Above the town of Mailuu Suu in western Kyrgyzstan, the International Atomic Energy Agency is flying drones to monitor for radiation. For 22 years, from 1946 to 1968, people in Mailuu Suu mined and processed uranium ore for the Soviet Union. Decades later, waste still remains, and monitoring is essential to ensure that people can live safely in the environment actively contaminated by production of nuclear materials. The drone flights, captured in a video shared online November 4, are a way for new technology to ease the burden of monitoring risk.

The town of Mailuu Suu was intimately tied to the extraction of nuclear material in the Soviet Union, which meant that the town was unlisted on maps, closed to outsiders, and officially logged only as “Mailbox 200.” In the Cold War climate, where espionage was essential for superpowers tracking and estimating the size of nuclear weapons arsenals, this made some degree of sense. It also meant that the protective geography of the town, in a river valley in a region prone to landslides and earthquakes, helped keep residents in place, even as it led to risky decisions like burying waste nearby the village.

An accident in 1958

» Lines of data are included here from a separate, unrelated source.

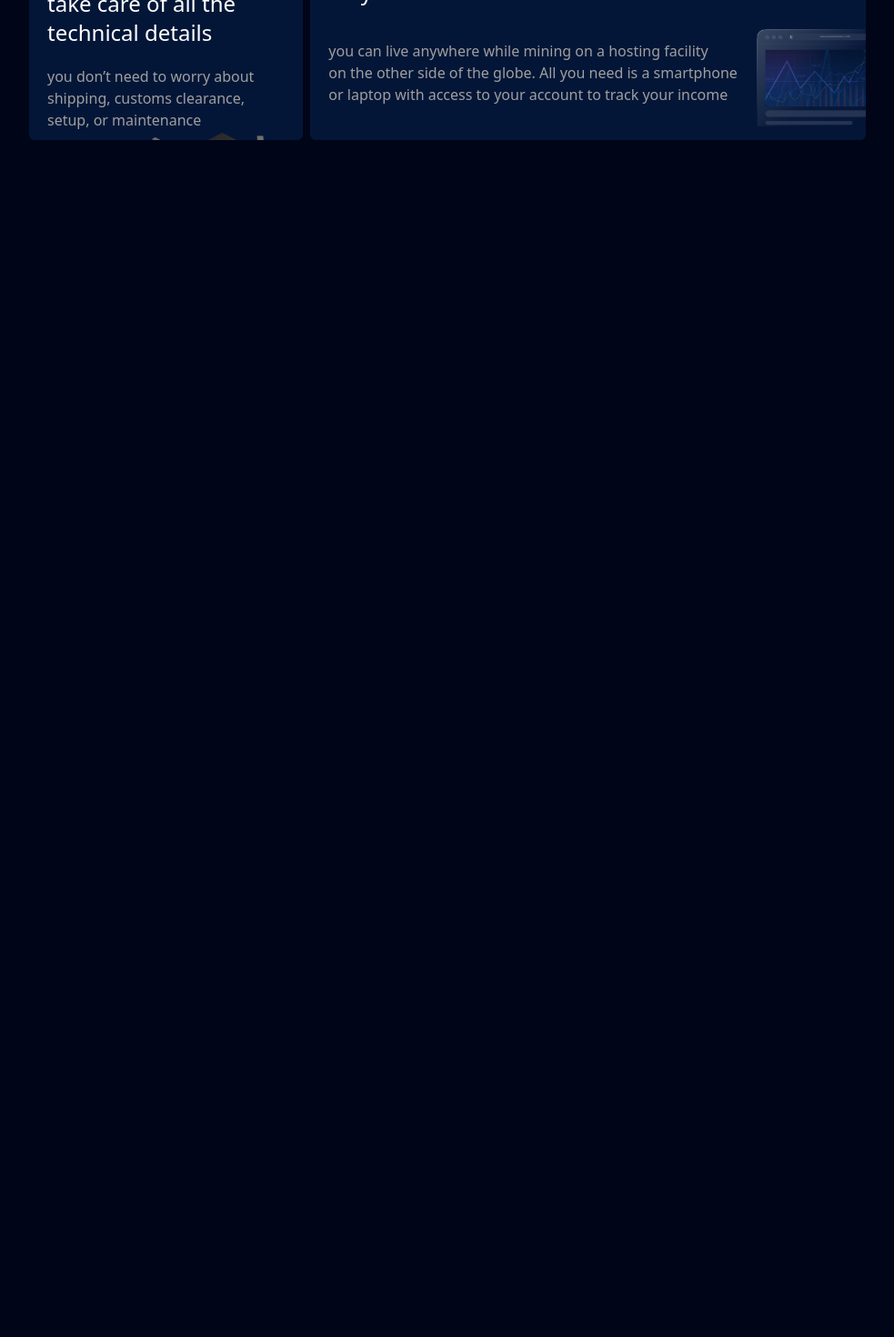
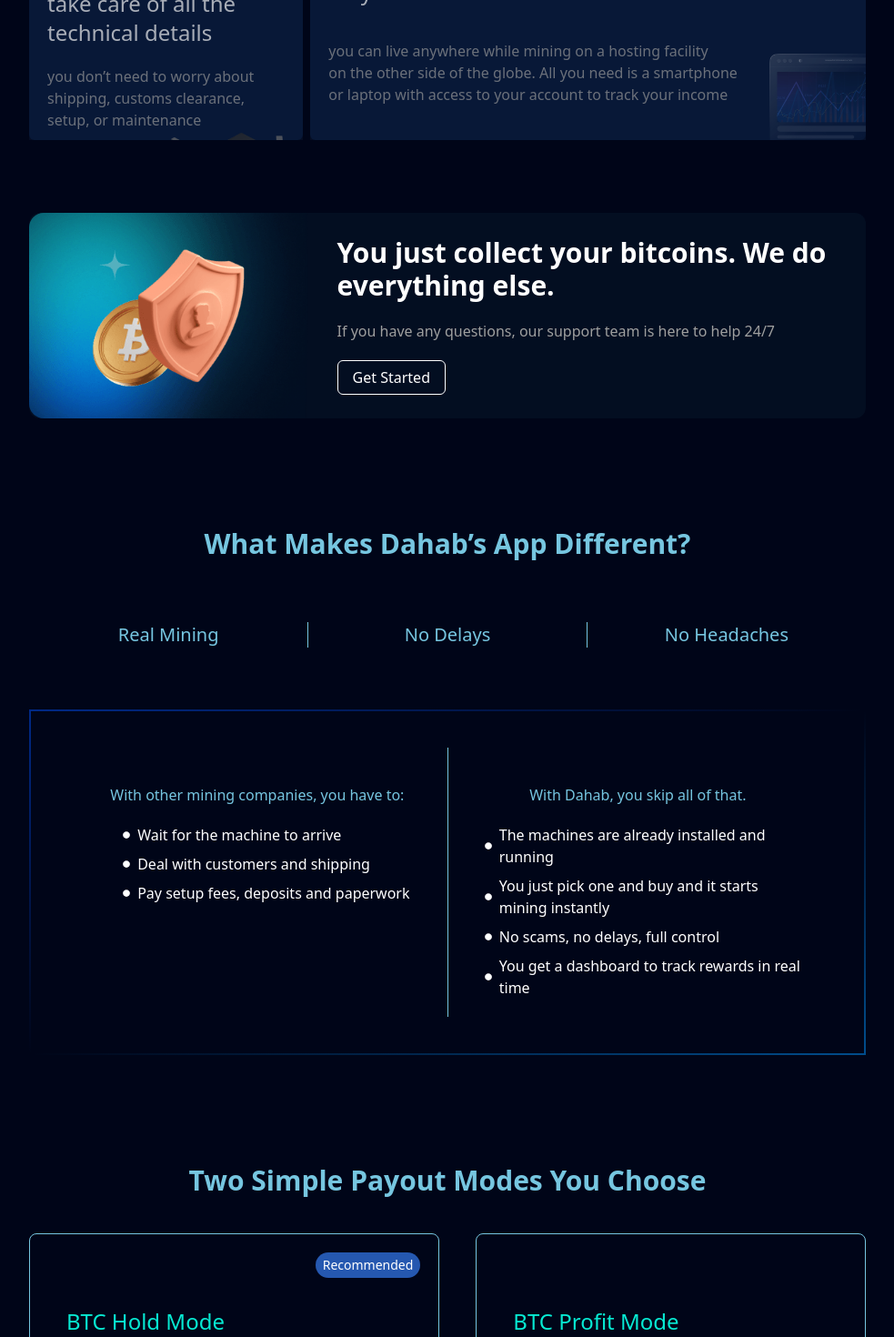
Before and after one commit to Tron-Technolegies/Dahab-Users-Web-App, a React (Vite) app: page / in a window 1280 px wide. Shown: the part 1330-2800 px from the top of the page at 91% size, without its empty margins (148-1131 px from the left). Before the commit the page ends 1544 px from the top, so only its background shows below. Built offline with nearby package versions, Linux system fonts and the light colour scheme.

Commit message:
added payout info, dahab features, collect coins

```diff
--- /dev/null
+++ b/src/components/page0/DahabFeatures/DahabFeatures.jsx
@@ -0,0 +1,100 @@
+import { motion } from "framer-motion";
+import React from "react";
+import { FaCircle } from "react-icons/fa";
+
+export default function DahabFeatures() {
+  return (
+    <div className="px-5 md:px-10 lg:px-[120px] xl:px-[180px] md:py-5 py-2 my-10 flex flex-col gap-7 items-center">
+      <h3 className="text-[#76C6E0] text-3xl font-semibold text-center my-10">
+        What Makes Dahab’s App Different?
+      </h3>
+      <div className="text-[#76C6E0] sm:text-xl text-center flex justify-around items-center w-full">
+        <p className="w-full">Real Mining</p>
+        <p className="w-full border-s border-e">No Delays</p>
+        <p className="w-full">No Headaches</p>
+      </div>
+      <motion.div
+        className="sm:p-10 p-3 flex sm:flex-row flex-col justify-between max-w-[1000px] w-full my-10"
+        initial={{
+          borderImageSource:
+            "linear-gradient(to bottom right, #004DF480 0%, transparent 50%, transparent 50%, #0194FE80 100%)",
+          borderWidth: "2px",
+          borderImageSlice: 1,
+          borderRadius: "12px",
+          scale: 1,
+        }}
+        whileHover={{
+          borderImageSource:
+            "linear-gradient(to bottom right, #004DF480 0%, #A5E7F380 50%, #0194FE80 100%)",
+          borderWidth: "2px",
+          boxShadow: "0px 0px 20px rgba(1, 148, 254, 0.6)",
+
+          transition: { duration: 0.6, ease: "easeOut" },
+        }}
+        style={{
+          borderStyle: "solid",
+        }}
+      >
+        <div className="p-5 w-full flex flex-col sm:items-center">
+          <p className="text-[#76C6E0] my-5">
+            With other mining companies, you have to:
+          </p>
+          <div className="ms-5 flex flex-col gap-2">
+            <p className="flex gap-2 items-center">
+              <span className="text-[8px]">
+                <FaCircle />
+              </span>
+              <span>Wait for the machine to arrive</span>
+            </p>
+            <p className="flex gap-2 items-center">
+              <span className="text-[8px]">
+                <FaCircle />
+              </span>
+              <span>Deal with customers and shipping</span>
+            </p>
+            <p className="flex gap-2 items-center">
+              <span className="text-[8px]">
+                <FaCircle />
+              </span>
+              <span>Pay setup fees, deposits and paperwork</span>
+            </p>
+          </div>
+        </div>
+
+        <div className="sm:border-s border-[#76C6E0] p-5 w-full flex flex-col sm:items-center">
+          <p className="text-[#76C6E0] my-5">
+            With Dahab, you skip all of that.
+          </p>
+          <div className="ms-5 flex flex-col gap-2">
+            <p className="flex gap-2 items-center">
+              <span className="text-[8px]">
+                <FaCircle />
+              </span>
+              <span>The machines are already installed and running</span>
+            </p>
+            <p className="flex gap-2 items-center">
+              <span className="text-[8px]">
+                <FaCircle />
+              </span>
+              <span>
+                You just pick one and buy and it starts mining instantly
+              </span>
+            </p>
+            <p className="flex gap-2 items-center">
+              <span className="text-[8px]">
+                <FaCircle />
+              </span>
+              <span>No scams, no delays, full control</span>
+            </p>
+            <p className="flex gap-2 items-center">
+              <span className="text-[8px]">
+                <FaCircle />
+              </span>
+              <span>You get a dashboard to track rewards in real time</span>
+            </p>
+          </div>
+        </div>
+      </motion.div>
+    </div>
+  );
+}
--- a/src/components/page0/HowDoesItWork/HowDoesItWork.jsx
+++ b/src/components/page0/HowDoesItWork/HowDoesItWork.jsx
@@ -6,8 +6,9 @@
       <h3 className="text-[#76C6E0] text-3xl text-center my-10">
         How does it Work?
       </h3>
-      <div className="grid grid-cols-3 gap-2 z-10 max-w-[1000px] mx-auto">
-        <div className="col-span-2 bg-[#041637] rounded-md flex justify-between h-[250px]">
+      <div className="grid lg:grid-cols-3 gap-2 z-10 max-w-[1000px] mx-auto">
+        <div className="md:col-span-2 bg-[#041637] rounded-md flex justify-between sm:h-[250px] h-[300px] relative">
+          <div className="absolute inset-0 bg-[#101e39e5] opacity-40 z-10"></div>
           <div className="flex flex-col justify-between py-10 p-5">
             <p className="text-2xl">
               An all-in-one, ready-to-use solution from DAHAB
@@ -17,14 +18,15 @@
               work
             </p>
           </div>
-          <div className=" w-[300px] overflow-hidden pt-5">
+          <div className=" overflow-hidden pt-5">
             <img
               src="/page0/icon-1.png"
-              className="object-cover ml-5 shadow-2xl rotate-z-[10deg]"
+              className="object-cover  md:w-[300px]"
             />
           </div>
         </div>
-        <div className="bg-[#041637] rounded-md h-[250px] flex flex-col">
+        <div className="bg-[#041637] rounded-md sm:h-[250px] h-[300px] flex flex-col relative">
+          <div className="absolute inset-0 bg-[#101e39e5] opacity-40 z-10"></div>
           <div className="flex flex-col gap-5 pt-5 px-5">
             <p className="text-2xl">Complete legal transparency</p>
             <p className="text-[#9F9F9F]">
@@ -32,14 +34,15 @@
             </p>
           </div>
 
-          <div className="overflow-hidden">
+          <div className="overflow-hidden flex items-start justify-end">
             <img
               src="/page0/icon-2.png"
-              className="rotate-[40deg] object-cover ms-18 w-[300px]"
+              className="md:rotate-[40deg] object-cover md:w-[300px]"
             />
           </div>
         </div>
-        <div className="bg-[#041637] rounded-md  relative h-[250px] flex flex-col">
+        <div className="bg-[#041637] rounded-md  sm:h-[250px] h-[300px] flex flex-col relative">
+          <div className="absolute inset-0 bg-[#101e39e5] opacity-40 z-10"></div>
           <div className="flex flex-col gap-5 pt-5 px-5">
             <p className="text-2xl">
               We help you start mining quickly and take care of all the
@@ -50,14 +53,15 @@
               or maintenance
             </p>
           </div>
-          <div className="overflow-hidden">
+          <div className="overflow-hidden flex items-start justify-end">
             <img
               src="/page0/icon-3.png"
-              className="object-cover w-[200px] ms-20"
+              className="object-cover md:w-[200px] "
             />
           </div>
         </div>
-        <div className="col-span-2 bg-[#041637] rounded-md relative h-[250px] flex">
+        <div className="md:col-span-2 bg-[#041637] rounded-md relative sm:h-[250px] h-[300px] flex ">
+          <div className="absolute inset-0 bg-[#101e39e5] opacity-40 z-10"></div>
           <div className="flex flex-col justify-around p-5">
             <p className="text-2xl">
               Monitoring your mining is simple and fully remote
@@ -68,8 +72,11 @@
               with access to your account to track your income
             </p>
           </div>
-          <div className="overflow-hidden w-[350px] mt-32">
-            <img src="/page0/icon-4.png" />
+          <div className="overflow-hidden flex justify-end items-end">
+            <img
+              src="/page0/icon-4.png"
+              className="md:w-[300px] object-cover"
+            />
           </div>
         </div>
       </div>
--- /dev/null
+++ b/src/components/page0/collectCoins/CollectCoins.jsx
@@ -0,0 +1,24 @@
+import React from "react";
+
+export default function CollectCoins() {
+  return (
+    <div className="px-5 md:px-10 lg:px-[120px] xl:px-[180px] md:py-5 py-2 my-10">
+      <div className="rounded-xl overflow-hidden flex md:flex-row flex-col justify-between items-center max-w-[1000px] mx-auto bg-[#030E21]">
+        <div className="overflow-hidden rounded-2xl md:w-auto w-full">
+          <img src="/page0/img-1.png" className="overflow-hidden" />
+        </div>
+        <div className="flex flex-col gap-5 justify-between p-3 md:w-auto w-full">
+          <p className="lg:text-3xl text-xl font-semibold">
+            You just collect your bitcoins. We do everything else.
+          </p>
+          <p className="text-[#9F9F9F]">
+            If you have any questions, our support team is here to help 24/7
+          </p>
+          <button className="px-4 py-1.5 border border-white rounded-md w-fit">
+            Get Started
+          </button>
+        </div>
+      </div>
+    </div>
+  );
+}
--- /dev/null
+++ b/src/components/page0/payoutInfo/PayoutBox.jsx
@@ -0,0 +1,26 @@
+import { motion } from "framer-motion";
+import React from "react";
+import { FaCircle } from "react-icons/fa";
+
+export default function PayoutBox({ heading, list, recommended }) {
+  return (
+    <div className="border border-[#76C6E0] lg:p-10 p-3 rounded-lg flex flex-col gap-5 relative">
+      {recommended && (
+        <p className="absolute right-5 top-5 bg-[#2558B0] py-1 px-2 rounded-full text-sm">
+          Recommended
+        </p>
+      )}
+      <p className="text-[#07EAD3] text-2xl mt-10">{heading}</p>
+      <div className="ms-2 flex flex-col gap-2">
+        {list?.map((x) => (
+          <p key={x} className="flex gap-2 items-center">
+            <span className="text-[8px]">
+              <FaCircle />
+            </span>
+            <span>{x}</span>
+          </p>
+        ))}
+      </div>
+    </div>
+  );
+}
--- /dev/null
+++ b/src/components/page0/payoutInfo/PayoutInfo.jsx
@@ -0,0 +1,32 @@
+import React from "react";
+import PayoutBox from "./PayoutBox";
+
+export default function PayoutInfo() {
+  return (
+    <div className="px-5 md:px-10 lg:px-[120px] xl:px-[180px] md:py-5 py-2 my-10">
+      <h3 className="text-[#76C6E0] text-3xl font-semibold text-center">
+        Two Simple Payout Modes You Choose
+      </h3>
+      <div className="flex md:flex-row flex-col justify-center gap-10 my-10">
+        <PayoutBox
+          heading={"BTC Hold Mode"}
+          list={[
+            "your machine mines Bitcoin and all of it goes to you.",
+            "You just pay the electricity bill separately in crypto or fiat.",
+            "This is the best option if you want to save and grow your Bitcoin over time.",
+            "We recommend this because it’s like owning your own Bitcoin ATM — collecting Bitcoin daily at a fixed cost.",
+          ]}
+          recommended
+        />
+        <PayoutBox
+          heading={"BTC Profit Mode"}
+          list={[
+            "If you want something easier, this mode automatically pays for electricity from your mining rewards.",
+            "You get the profit that’s left over, and you can withdraw anytime.",
+            "Choose what fits your style — long-term saving or quick profits.",
+          ]}
+        />
+      </div>
+    </div>
+  );
+}
--- a/src/pages/page0/Page0.jsx
+++ b/src/pages/page0/Page0.jsx
@@ -2,6 +2,9 @@
 import ZeroLanding from "../../components/page0/ZeroLanding";
 import ZeroPageHeader from "../../components/page0/ZeroPageHeader";
 import HowDoesItWork from "../../components/page0/HowDoesItWork/HowDoesItWork";
+import CollectCoins from "../../components/page0/collectCoins/CollectCoins";
+import DahabFeatures from "../../components/page0/DahabFeatures/DahabFeatures";
+import PayoutInfo from "../../components/page0/payoutInfo/PayoutInfo";
 
 export default function Page0() {
   return (
@@ -9,6 +12,9 @@
       <ZeroPageHeader />
       <ZeroLanding />
       <HowDoesItWork />
+      <CollectCoins />
+      <DahabFeatures />
+      <PayoutInfo />
     </div>
   );
 }
```
Also changed, not shown: src/components/page0/ZeroLanding.jsx (+4 -4 lines), public/page0/img-1.png (added).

In 1958, heavy rainfall and seismic activity caused a dam failure that pushed 14 million cubic feet of radioactive waste into the Maylu-Suu river that runs through the town. Downstream, the river flows into the Ferghana valley of Central Asia, an area split between Kyrgyzstan, Uzbekistan, and Tajikistan, and a region home to 14 million people. The 1958 disaster contaminated the river and areas downstream, leaving a visceral legacy in the memories of those who witnessed it.

The concern for the town, the government of Kyrgyzstan, and international observers, is that such a disaster could strike again. Much of the waste from the site exists in “tailings,” or the sludge left over from extracting uranium ore and processing it with chemicals. In addition to the 23 sites of tailings, there are 13 sites of radioactive rock around the city. Climate change can cause a shift in rain patterns and an increase in storm severity, exacerbating the risk posed by these sites to the whole region.

Eventually, remediation will be needed to tackle all of the sites, ensuring they no longer pose a threat to people in the area or elsewhere. Before that, there is the constant work of monitoring the waste, which has traditionally been done by humans on foot or, rarely, helicopters. Now, uncrewed aerial vehicles (UAVS) or drones are being brought to bear on the problem.

“The tailor-made UAV-based gamma spectrometer will make it possible for experts to explore sites without the need to trek through difficult terrain with lots of gear,” Sven Altfelder, an IAEA remediation safety specialist, said in a June 2021 release. “By using the UAV to conduct monitoring duties, experts in the region will be able to easily gather the necessary data quickly, while avoiding potential physical and radiological risks altogether.”

A good job for a drone

Drone monitoring reduces the labor and risk of checking out the area on foot. Thanks to the ability of drone-borne sensors to carry and upload data, it also allows for a more complete picture of radioactive risk and sites, mapped in three dimensions by the flying robot.

Another perk is that drones can detect new or unmarked sites, since thorough scanning of the region by air makes it easier to find mislabeled or unknown waste sites. Drone piloting is also easier and cheaper than using crewed aircraft, and drone pilot training has fewer hurdles than that of pilots who actually fly inside the craft they operate.

The technology was tested in Germany in 2020, showing that the drone can produce a reliable and accurate radiation map of partially remediated sites. This work was funded by the European Union and the German government, which has a specific tie to Mailuu Suu. When the town was set up as a closed community in 1946, among the people relocated to work in it were ethnic Germans, alongside Crimean Tatars and Russian soldiers who had surrendered during World War II.

[Related: Why do nuclear power plants need electricity to stay safe?]

With proof that the drone can be used to successfully monitor the sites in Kyrgyzstan, the hope is that experts in the country, and other Central Asian countries, can be trained to take on the work. The project is supported by the governments of Kyrgyzstan, Kazakhstan, Uzbekistan, and Tajikistan.

“We will be able to use the results obtained by the UAV to explain remediation results to the local population and demonstrate that those areas are now safe,” said Azamat Mambetov, State Secretary of the Kyrgyzstan Ministry of Emergency Situations, in the June release.

The drone monitoring will aid in guiding remediation and proving its success. This, in turn, could expand possibilities in the region, with some hope from the IAEA that a remediated and safe Mailu Suu could not just stop being a risk, but could even become a destination for travelers and tourists, eager to behold the natural beauty.

Watch a video about it below: